Entrepreneurs have a golden opportunity to create a personal finance strategy that will enable them to pursue their passions, build a viable career and thrive in a healthy lifestyle and retirement. There are no hard and fast rules about doing this, and that’s kind of the beauty of it. The way forward is as varied and creative as you are. However, some basic guidelines will be helpful, starting with your personal finance strategy.
Master your budget.
Many people lack the proper financial literacy education essential to building long-term, sustainable wealth. A budget is a logical place to begin for anyone, but as a business owner, this is essential. If somehow you’ve gotten this far without a firm budget, today is the day. Start with what you already know: How much money do you make? How much money are you spending? Most beginning budgets follow a 50/30/20 model: 50% of your net income for needs, 30% for wants and 20% for savings.

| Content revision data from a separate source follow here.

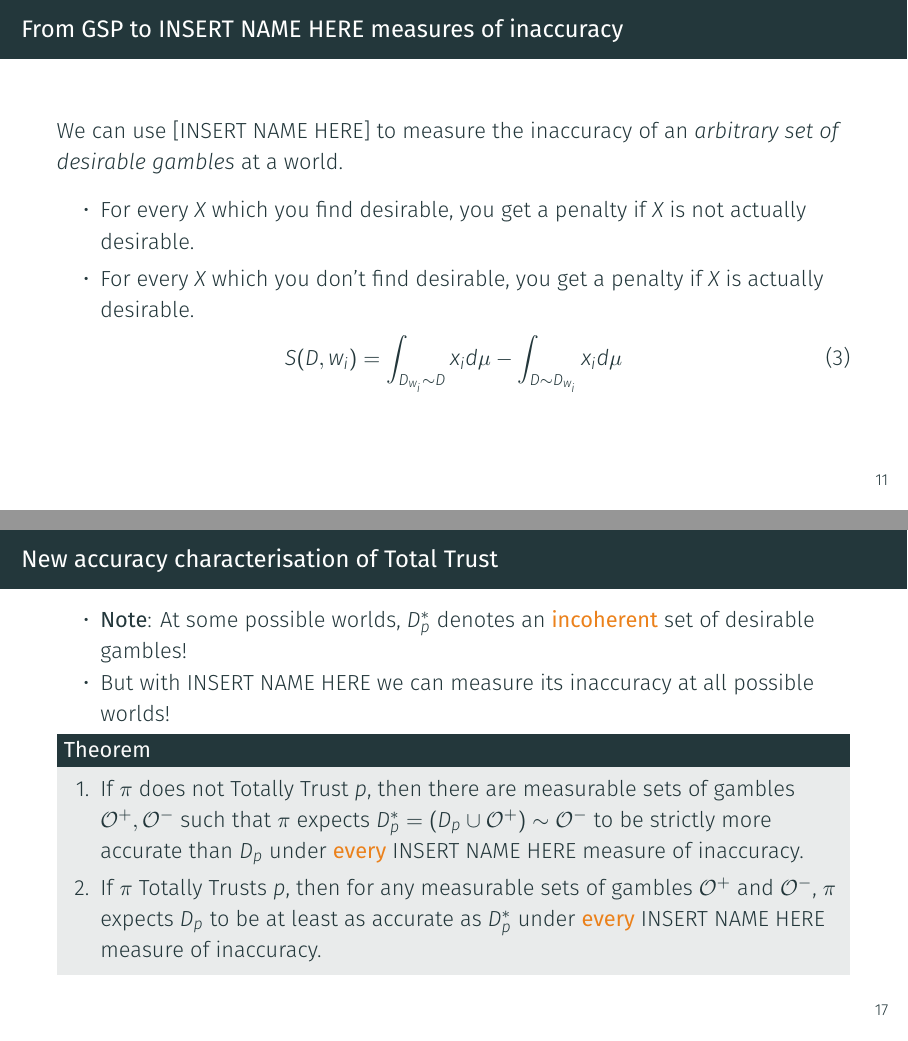
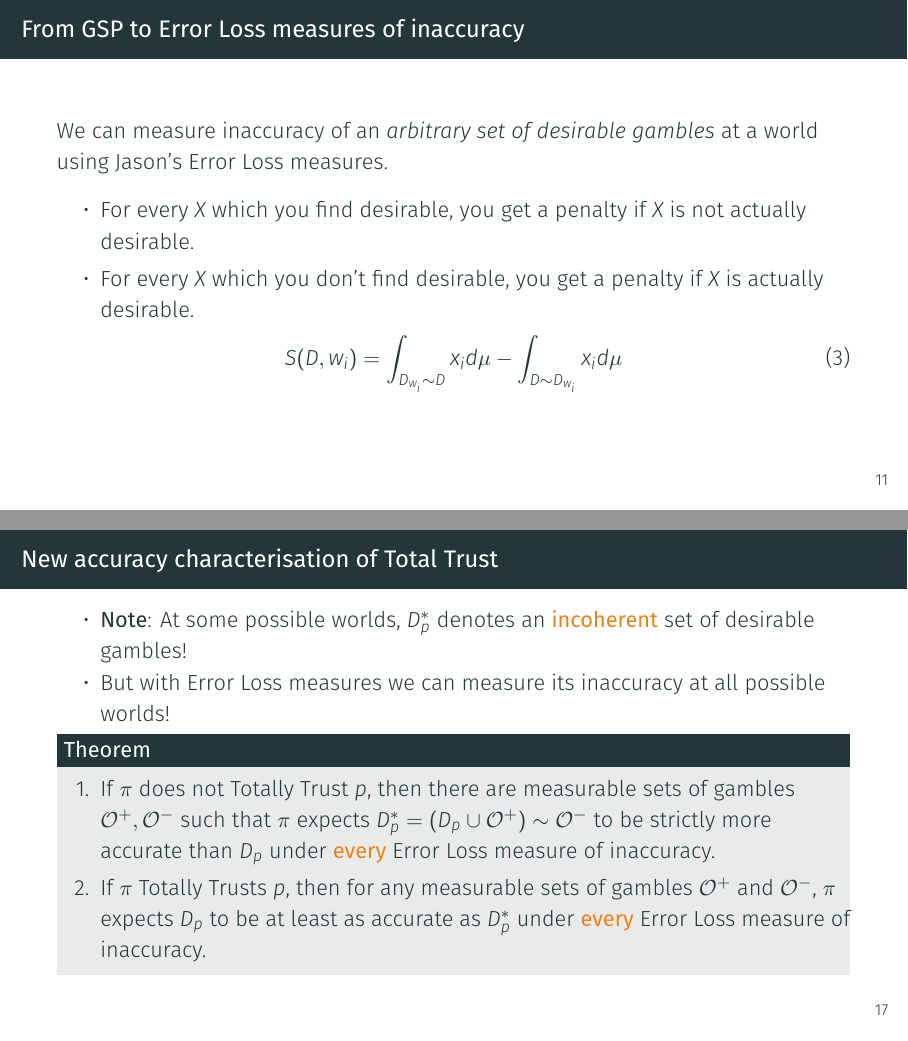
Before and after one commit to jpkonek/EPIMP_Final_Conf, LaTeX slides (mySlides.tex): pages 15 and 21 of 23, joined at a grey line. Compiled offline with XeLaTeX; a missing font is replaced by an installed copy or a similar font.

Commit message:
Added name of Error Loss measures of accuracy

```diff
--- a/mySlides.tex
+++ b/mySlides.tex
@@ -302,9 +302,9 @@
   \end{block}
 \end{frame}
 
-\begin{frame}{From GSP to INSERT NAME HERE measures of inaccuracy}
-  We can use [INSERT NAME HERE] to measure the inaccuracy of an \textit{arbitrary set of desirable gambles} at a
-  world.
+\begin{frame}{From GSP to Error Loss measures of inaccuracy}
+  We can measure inaccuracy of an \textit{arbitrary set of desirable gambles} at a
+  world using Jason's Error Loss measures.
   \begin{itemize}
   \item For every $X$ which you find desirable, you get a penalty if $X$ is not actually desirable.
   \item For every $X$ which you don't find desirable, you get a penalty if $X$ is actually desirable.
@@ -397,15 +397,15 @@
 \begin{frame}{New accuracy characterisation of Total Trust}
   \begin{itemize}
   \item \textbf{Note}: At some possible worlds, $D_p^*$ denotes an \alert{\textbf{incoherent}} set of desirable gambles!
-  \item But with INSERT NAME HERE we can measure its inaccuracy at all possible worlds!
+  \item But with Error Loss measures we can measure its inaccuracy at all possible worlds!
   \end{itemize}
   \begin{block}{Theorem}
     \begin{enumerate}
       \item If $\pi$ does not Totally Trust $p$, then there are measurable sets of gambles $\Oset^+, \Oset^-$ such that
         $\pi$ expects $D_p^* = (D_p \cup \Oset^+) \sim \Oset^-$ to be strictly more accurate than $D_p$ under \alert{\textbf{every}}
-        INSERT NAME HERE measure of inaccuracy.
+        Error Loss measure of inaccuracy.
       \item If $\pi$ Totally Trusts $p$, then for any measurable sets of gambles $\Oset^+$ and $\Oset^-$, $\pi$ expects $D_p$
-        to be at least as accurate as $D_p^*$ under \alert{\textbf{every}} INSERT NAME HERE measure of inaccuracy.
+        to be at least as accurate as $D_p^*$ under \alert{\textbf{every}} Error Loss measure of inaccuracy.
     \end{enumerate}
   \end{block}
 \end{frame}
@@ -414,7 +414,7 @@
   \begin{itemize}
   \item Suppose $\pi$ does not Totally Trust $p$.
   \item Then there are (rigidly designated!) set of gambles $\Oset^+, \Oset^-$ such that you think you would be more accurate,
-    under \textbf{\alert{every}} INSERT NAME HERE measure of inaccuracy, if you found gambles in $\Oset^+$ desirable and
+    under \textbf{\alert{every}} Error Loss measure of inaccuracy, if you found gambles in $\Oset^+$ desirable and
     gambles in $\Oset^-$ not desirable at every possible world.
   \item There is a way to change your judgements which you expect would make you more accurate, no matter which measure of
     accuracy you use!
```
Also changed, not shown: mySlides.pdf, 2 other files.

For many entrepreneurs, this straightforward process can be easier said than done. Sometimes, income isn’t consistent or sufficient to cover all categories. Early on, you may not have a benefits package, meaning that health insurance is one more expense out of your take-home pay. Student loans are another factor for most entrepreneurs. Over 14 million Millennials have student loan debt eating away at whatever is left. And if you are like me, and a loan isn’t possible, you are left to budget your time, talents and finances.
Not only did I need the financial literacy to handle my basic expenses, but I also needed the executive functioning skills to budget my time and talent. There are many ways to gain the financial know-how to master your personal budget and master your start-up’s budget. Social media is the new mecca for young financial experts to give real-world advice and practical application.
Save and invest.
The words “savings” and “investments” might invoke images of old men sitting in leather chairs talking gibberish about the stock market. However, as an entrepreneur, you can’t sleep on these two critical steps. If you were raised without money savvy and a baseline for investing, you should seek out help here, because there is too much at stake to fly by the seat of your pants. If saving has always been a skill that has eluded you and money burns a hole in your pocket, you can be sure that running a business will only magnify this issue. It’s never too late to seek out the help of experts, as daunting as it seems, and keep from making these mistakes in your business.
Saving for yourself personally looks very different from saving in your company. In a recent Yahoo article, wealth management expert Richard Little advises to never just leave your cash in your checking or savings account. Instead, invest regularly to get into the habit of investing on a schedule. This rings even truer when it comes to investing because the strategies look almost entirely opposite. You may be consumed with the day-to-day operations of your business, but finding time to consult your accountant and start to ask questions is a great place to start. You’re busy, and that’s a given, but find an audiobook on investing basics or catch a podcast of some brilliant financial minds and turn treadmill time into education time.
Keep debt to a minimum.
It’s essential to keep your finger on the financial pulse of your company from day one, whether it’s your forte or not. “If your budget or spending is unorganized, it will be easy to accumulate debt quickly and get in over your head. Make an outline of all of your expenses, allocate whatever amount of money is necessary in order for you to operate, and adhere to the limits that you set yourself,” Howard Dvorkin, CPA and personal finance expert at Debt.com, tells Inc. So, learn to analyze your budget early on and be mindful of the little costs quietly bleeding money right out the door. This practice benefits your personal and business budget.
Consolidate debt whenever possible. Doing so keeps payments simple and often with the benefit of a lower interest rate. Snowballing debt is a great way to make headway fast when tackling debt. The less debt you have adding to your monthly expenses personally, the less pressure you put on your business in the beginning. The best way to keep your debt to a minimum is to take on only necessary debt.
Some of these steps might seem elementary. However, a little over half of all small businesses have a budget, and only one out of three households have a long-term financial plan. Having a strategy for your personal finances and your company’s finances is not just beneficial, but essential. For some, the way forward may be unclear. So take it back to the basics and master them.